"Every year I go in to the Revelations thinking that it might be the last time. But then, from atop some new peak, I seem to pick out another goal or two. There are at least two pieces remaining before I can close the book on the Revelations. All of my friends joke that I will never be done, and perhaps they are right."
Where no one has climbed
In 2013, Helander had what was likely the most successful climbing season of anyone in Alaska that year. He kicked it off with the first ascent of the second-tallest peak in the Revelations, a 9,345 foot-tall peak called The Apocalypse. Later that summer he traveled to the Central Alaska Range, where he did the third ascent of the Phantom Wall, a steep and difficult aspect of 12,240-foot Mount Huntington. Then just a few days later he did an ascent of Mount Hunter (14,573 feet), via the legendary North Buttress, also known as the Moonflower Buttress. And to cap it all off, he climbed Denali via the popular West Buttress route. Any one of these ascents could be a crowning achievement in the career of an Alaska alpinist, but Helander did them all in a single season.
The North Buttress of Hunter is particularly notable due to its size and technical difficulty, and thus has achieved a reputation as a significant benchmark in the sport of alpine climbing. But the route is readily accessible from Denali's Kahiltna base camp and has been climbed many times. The plethora of information available about the route eliminates many of the challenges of climbing a new and unknown mountain.
Seemingly small differences in what technical climbing gear is carried on the route can make a big difference. For example, on Mausolus, Helander and Vincik found themselves carrying a lot of unnecessary rock climbing gear, while facing much more vertical ice climbing than they had anticipated. They scraped to get by with what ice gear they had, often risking dangerous falls in the process.

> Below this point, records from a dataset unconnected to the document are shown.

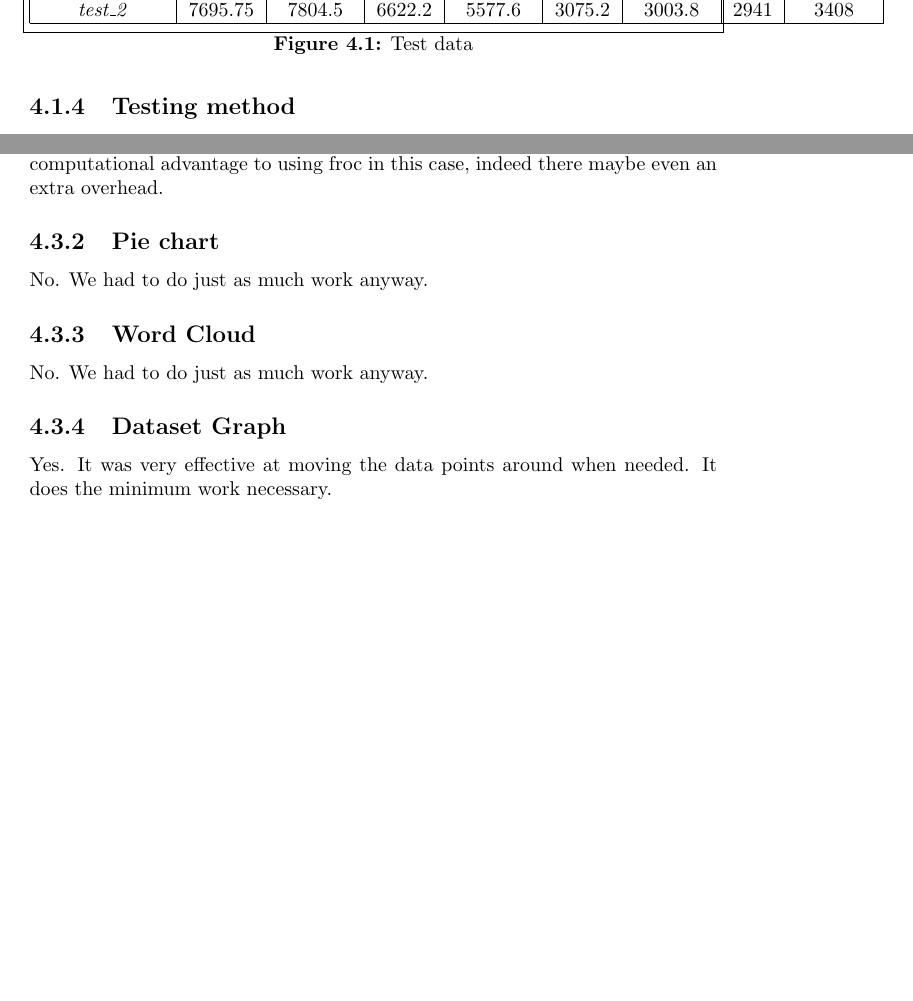
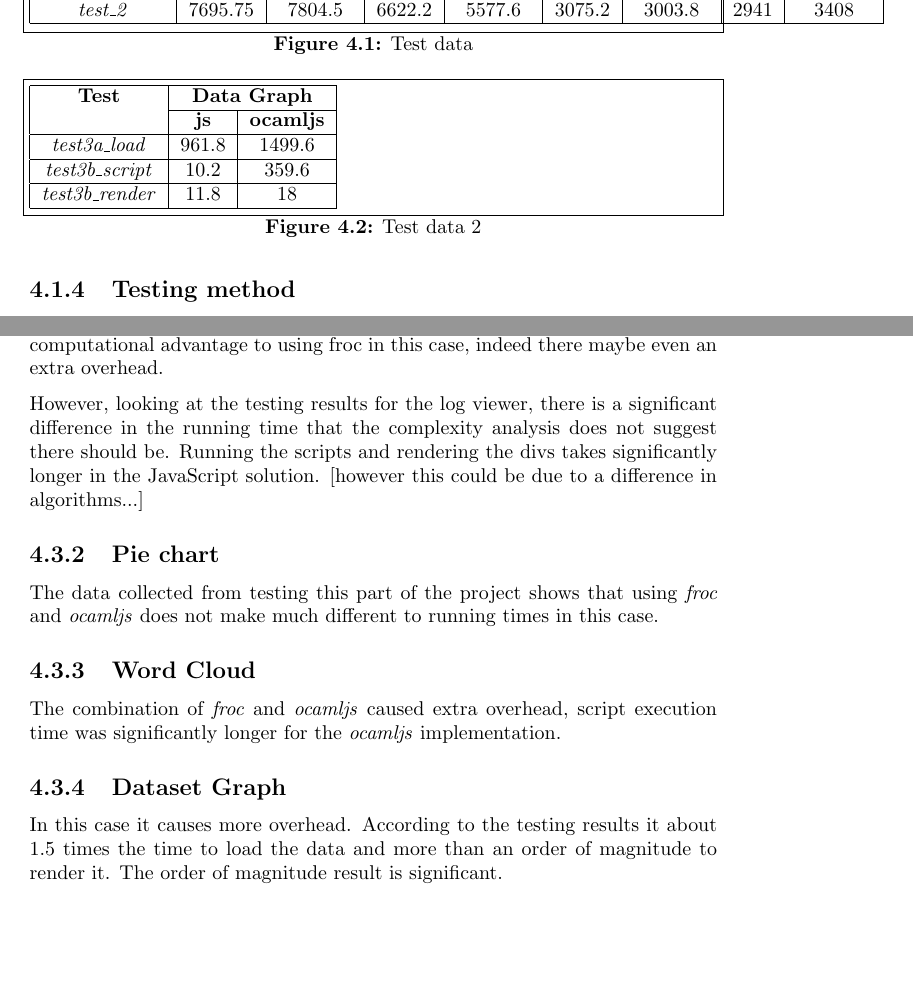
Before and after one commit to hhughes/ocaml-frui, a LaTeX thesis (doc/report/report.tex, which reads doc/report/eval.tex): two parts of pages 17 and 18 of 19 before the commit and two parts of pages 17 and 18 of 20 after it, joined at a grey line, cut so that both start at the same text, the shorter picture padded with empty space. Compiled offline with pdfLaTeX.

Commit message:
more report

```diff
--- a/doc/report/eval.tex
+++ b/doc/report/eval.tex
@@ -45,6 +45,24 @@ Figure \ref{test_data} shows the data collected.
   \label{test_data}
 \end{figure}
 
+\begin{figure}
+  \begin{tabular}{|c|c|c|}
+    \hline
+    \textbf{Test} & \multicolumn{2}{|c|}{\textbf{Data Graph}} \\
+    \cline{2-3}
+    & \textbf{js} & \textbf{ocamljs} \\
+    \hline
+    \emph{test3a\_load} & 961.8 & 1499.6 \\
+    \hline
+    \emph{test3b\_script} & 10.2 & 359.6 \\
+    \hline
+    \emph{test3b\_render} & 11.8 & 18 \\
+    \hline
+  \end{tabular}
+  \caption{Test data 2}
+  \label{test_data2}
+\end{figure}
+
 \subsection{Analysis}
 Rendering takes significantly longer in pure JavaScript compared to ocamljs compiled JavaScript.
 
@@ -68,10 +86,12 @@ However if the application is fairly small (~100 lines of JavaScript) it would a
 \section{Where froc was useful}
 \subsection{Log viewer}
 froc was used to update the display whenever a new message arrived or when the time was updated. All of the elements depended on the time range displayed so just as much work would have been done if there was a \emph{refresh} method which had iterated through the list of elements, passing them into the function which set their location. Both of these methods run in $O(n)$ so there should not be any computational advantage to using froc in this case, indeed there maybe even an extra overhead.
+
+However, looking at the testing results for the log viewer, there is a significant difference in the running time that the complexity analysis does not suggest there should be. Running the scripts and rendering the divs takes significantly longer in the JavaScript solution. [however this could be due to a difference in algorithms...]
 \subsection{Pie chart}
-No. We had to do just as much work anyway.
+The data collected from testing this part of the project shows that using \emph{froc} and \emph{ocamljs} does not make much different to running times in this case.
 \subsection{Word Cloud}
-No. We had to do just as much work anyway.
+The combination of \emph{froc} and \emph{ocamljs} caused extra overhead, script execution time was significantly longer for the \emph{ocamljs} implementation.
 \subsection{Dataset Graph}
-Yes. It was very effective at moving the data points around when needed. It does the minimum work necessary.
+In this case it causes more overhead. According to the testing results it about 1.5 times the time to load the data and more than an order of magnitude to render it. The order of magnitude result is significant.
 \subsection{Heat map}
```
Also changed, not shown: doc/report/prep.tex (+1 -0 lines), doc/report/report.tex (+3 -0 lines), doc/report/eval.tex (2 more changed lines), 1 other file.
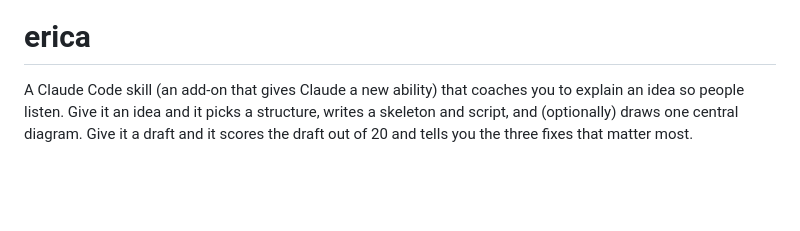
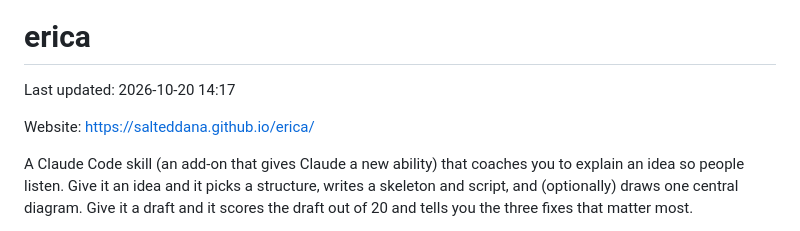
Before and after one commit to SaltedDana/erica, a Markdown page: README.md, the part around the change. Drawn GitHub-style; blank space fills up the shorter version.

Commit message:
README: link to the website
Co-Authored-By: Claude Sonnet 5.5 <noreply@anthropic.com>

```diff
--- a/README.md
+++ b/README.md
@@ -1,6 +1,10 @@
 ![erica: a Claude Code skill that coaches you to explain an idea so people listen](assets/social-preview.png)
 
 # erica
+
+Last updated: 2026-10-20 14:17
+
+Website: https://salteddana.github.io/erica/
 
 A Claude Code skill (an add-on that gives Claude a new ability) that coaches you to explain an idea so people listen. Give it an idea and it picks a structure, writes a skeleton and script, and (optionally) draws one central diagram. Give it a draft and it scores the draft out of 20 and tells you the three fixes that matter most.
 
```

"We leave behind two-thirds of our rock (gear) but take every ice screw and wish for more," Helander wrote in an article in climbing magazine about the route. "Even in our wildest dreams, we never envisioned 2,500 feet of steep, continuous ice. Our eight ice screws are laughably meager."
"I knew everything about every pitch on the North Buttress (of Hunter) from reading trip reports and talking to others who had climbed it," Helander explained. "On Mausolus I had very few answers. To this day, I still cannot believe that we made it to the top of that mountain."
A personal place
Helander made his first trip to the Revelations in 2008 with his best friend, Seth Holden. The pair had become obsessed with the range, and Mount Mausolus in particular. They made two first peak ascents, Exodus and Ice Pyramid, in 2008 and 2009, before turning their attention to Mausolus in May 2010. They were hampered by bad weather that season and only made one attempt on the peak, but were turned back by dangerous conditions.
Holden would never climb Mausolus. In August 2010, he was killed in a small plane crash outside of Anchorage.
Helander wrestled emotionally with returning to the range in the spring of 2011 without his best friend and climbing partner. In the end, he went, and the climb of Mausolus took everything he and Vincik had.
"We were all alone, it was the tail end of winter, and we were trying something that was harder and more out there than anything I had even considered before. We made it to the summit and then rappelled throughout the night. We were 24 hours without water, we didn't sleep for 60 hours straight, and the climb felt unbelievably (difficult). To this day, and maybe even for my entire life, it will be one of the proudest things I've ever done."
Helander and Vincik named their route "the Mausoleum" and spread some of Holden's ashes on its summit.
"I feel something very personal and special in these mountains. I pushed myself in them and experienced a broad array of emotions. In a way they feel like home."
Seth Adams is an Alaska freelance writer and avid climber.